In leap years, which have an extra day (February 29), there are several options for how to handle the extra day. One option is simply to continue to the next lesson, and thus finish the year's lessons a day early, or by repeating the final lesson six times instead of the five times called for. This has the effect of shifting all the lessons to a different day of the calendar for the rest of the year. In these lesson notes, we have chosen not to do this, so that the notes will be usable without change for any calendar year.
Another option is simply to repeat the lesson for February 28 (Lesson 59), or the one for March 1 (Lesson 60). Since these are already review lessons, this does not seem particularly useful.

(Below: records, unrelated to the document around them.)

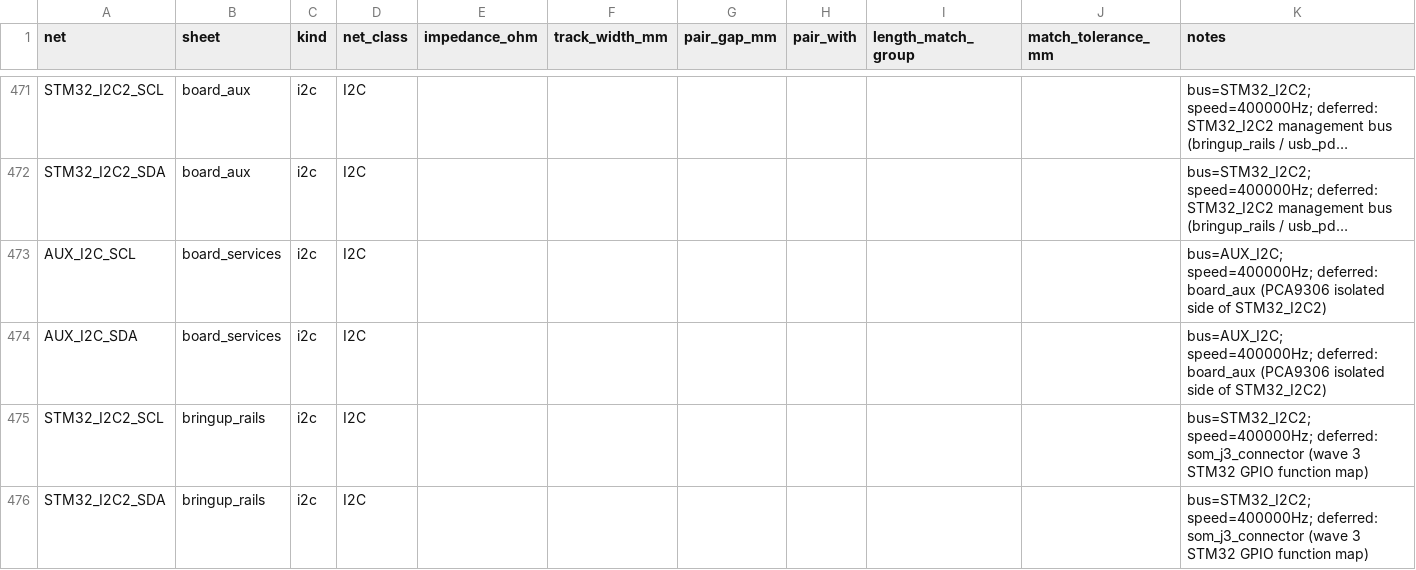
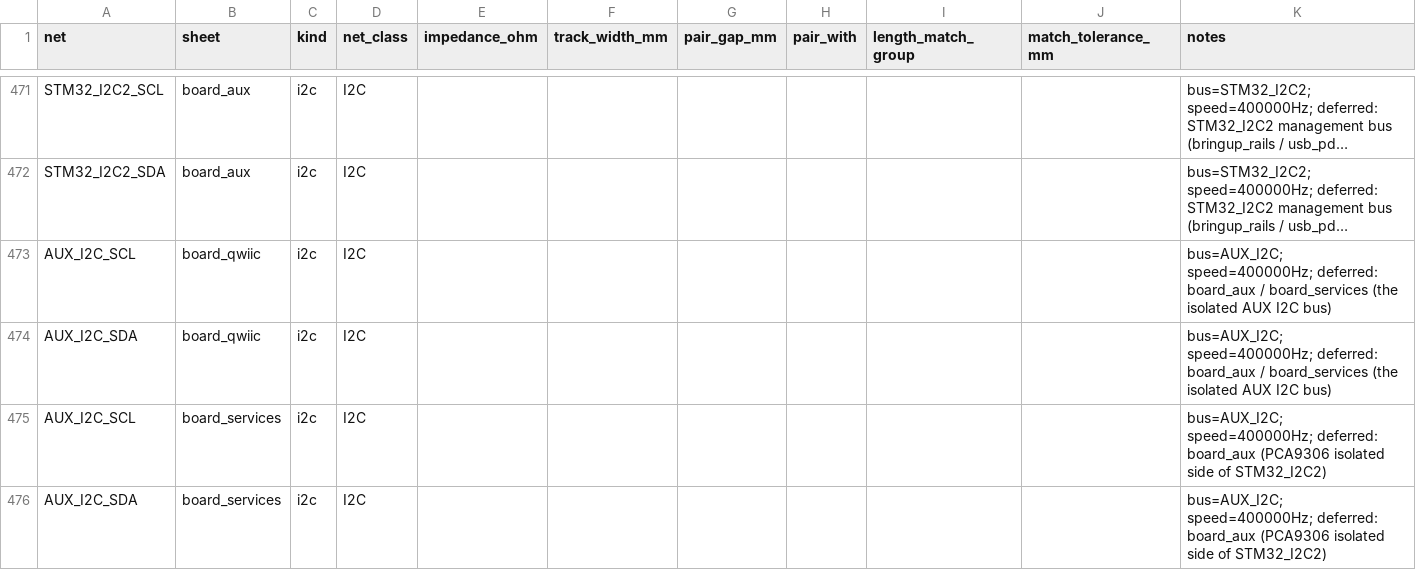
Before and after one commit to NicholasAntoniadesEngineer/Zynq-SoM, a CSV file: carrier/manufacturing/layout_constraints.csv, drawn as a sheet; only a part is shown, gaps mark what is left out; the shorter side is filled out with more unchanged rows; long unchanged cells end in …; the diff names each change by its address in the sheet, - before the commit and + after, or states it on an @@ line.

```diff
--- a/carrier/manufacturing/layout_constraints.csv
+++ b/carrier/manufacturing/layout_constraints.csv
+row 473: AUX_I2C_SCL | board_qwiic | i2c | I2C |  |  |  |  |  |  | bus=AUX_I2C; speed=400000Hz; deferred: board_aux / board_services (the isolated AUX I2C bus)
+row 474: AUX_I2C_SDA | board_qwiic | i2c | I2C |  |  |  |  |  |  | bus=AUX_I2C; speed=400000Hz; deferred: board_aux / board_services (the isolated AUX I2C bus)
```
Also changed, not shown: carrier/manufacturing/bom_jlc.csv, 50 other files.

Three remaining possibilities are: 1) choose a favorite lesson, and do that lesson for February 29; 2) take a day off, doing no particular practice; or 3) use the day to do a complete read-through of all ten lessons in Review I.

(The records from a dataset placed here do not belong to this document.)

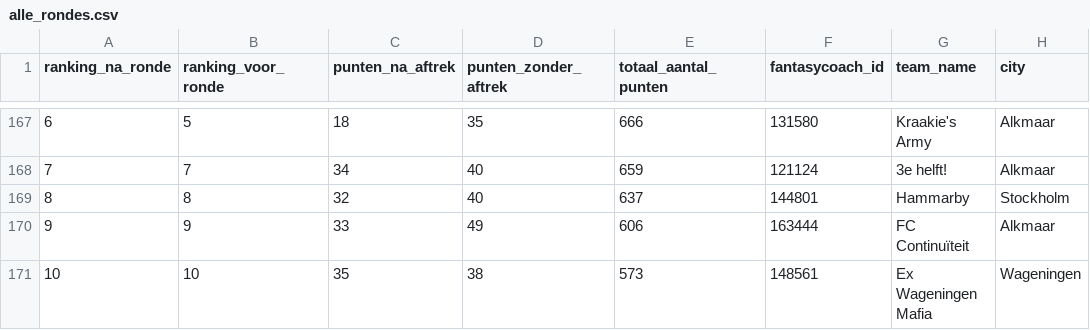
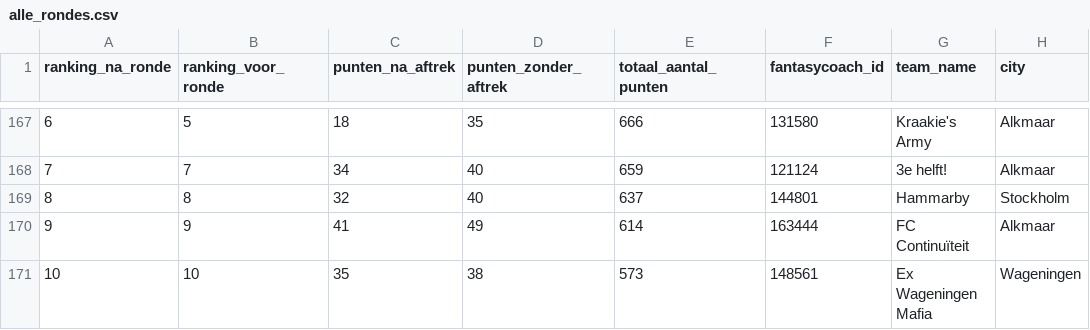
Before and after one commit to rubensan19/cvhj-scraper, a CSV file: data/alle_rondes.csv, drawn as a sheet; only a part is shown, gaps mark what is left out; the diff names each change by its address in the sheet, - before the commit and + after, or states it on an @@ line.

```diff
--- a/data/alle_rondes.csv
+++ b/data/alle_rondes.csv
-C170 (punten_na_aftrek): 33
+C170 (punten_na_aftrek): 41
-E170 (totaal_aantal_punten): 606
+E170 (totaal_aantal_punten): 614
```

My recommendation is the third of these remaining possibilities, but you can choose to do whatever you like. The reason I recommend doing a complete read-through of Review I is that these ten lessons, taken together, provide one of the clearest, most concise, and most readable summaries of the thoughts that the first fifty lessons have been trying to teach us. Robert Perry has said that this review is so plain and simply written that it ends any question as to whether the author is capable of such clarity and simplicity; it also gives us reason to think that, if other parts of the Course such as the Text are written with greater complexity, there must be good reason for it.
As the review instructions themselves state, "We are now emphasizing the relationships among the first fifty of the ideas we have covered, and the cohesiveness of the thought system to which they are leading you" (W-pI.rI.In.6:4). What better way to gain a sense of the cohesiveness of the thought system than to read through the entire review at one sitting?

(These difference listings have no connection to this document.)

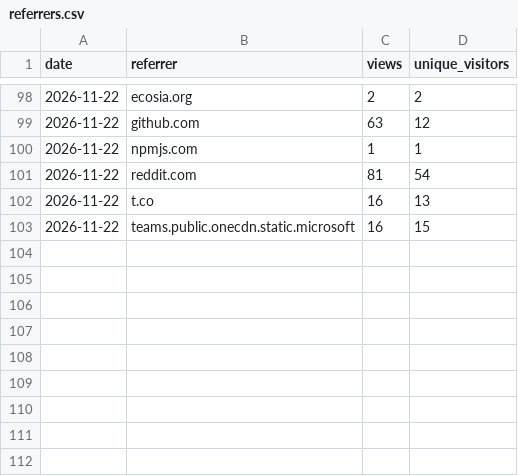
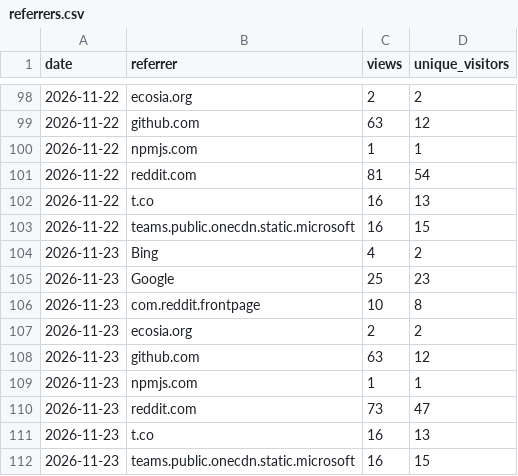
Before and after one commit to andredelgado/continente-mcp, a CSV file: referrers.csv, drawn as a sheet; only a part is shown, gaps mark what is left out; the diff names each change by its address in the sheet, - before the commit and + after, or states it on an @@ line.

```diff
--- a/referrers.csv
+++ b/referrers.csv
+row 104: 2026-11-23 | Bing | 4 | 2
+row 105: 2026-11-23 | Google | 25 | 23
+row 106: 2026-11-23 | com.reddit.frontpage | 10 | 8
+row 107: 2026-11-23 | ecosia.org | 2 | 2
+row 108: 2026-11-23 | github.com | 63 | 12
+row 109: 2026-11-23 | npmjs.com | 1 | 1
+row 110: 2026-11-23 | reddit.com | 73 | 47
+row 111: 2026-11-23 | t.co | 16 | 13
+row 112: 2026-11-23 | teams.public.onecdn.static.microsoft | 16 | 15
```
Also changed, not shown: extension-downloads.csv, github-traffic.csv, 4 other files.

There are twenty pages in Review I, but with so much white space that it really amounts to little more than ten pages. The entire review can be read aloud in under thirty minutes; I know because I have recorded it on tape. (You might even want to try this yourself, if you have a tape recorder. I found that listening to the entire review repeatedly as I drove to and from work was a powerful learning tool.) Try to set aside a half hour some time during the day, and read the whole thing at a single sitting. If you read fast, then read it all two or three times. Try to focus, as the review suggests, on the relationships between the ideas, and the cohesiveness of the entire package.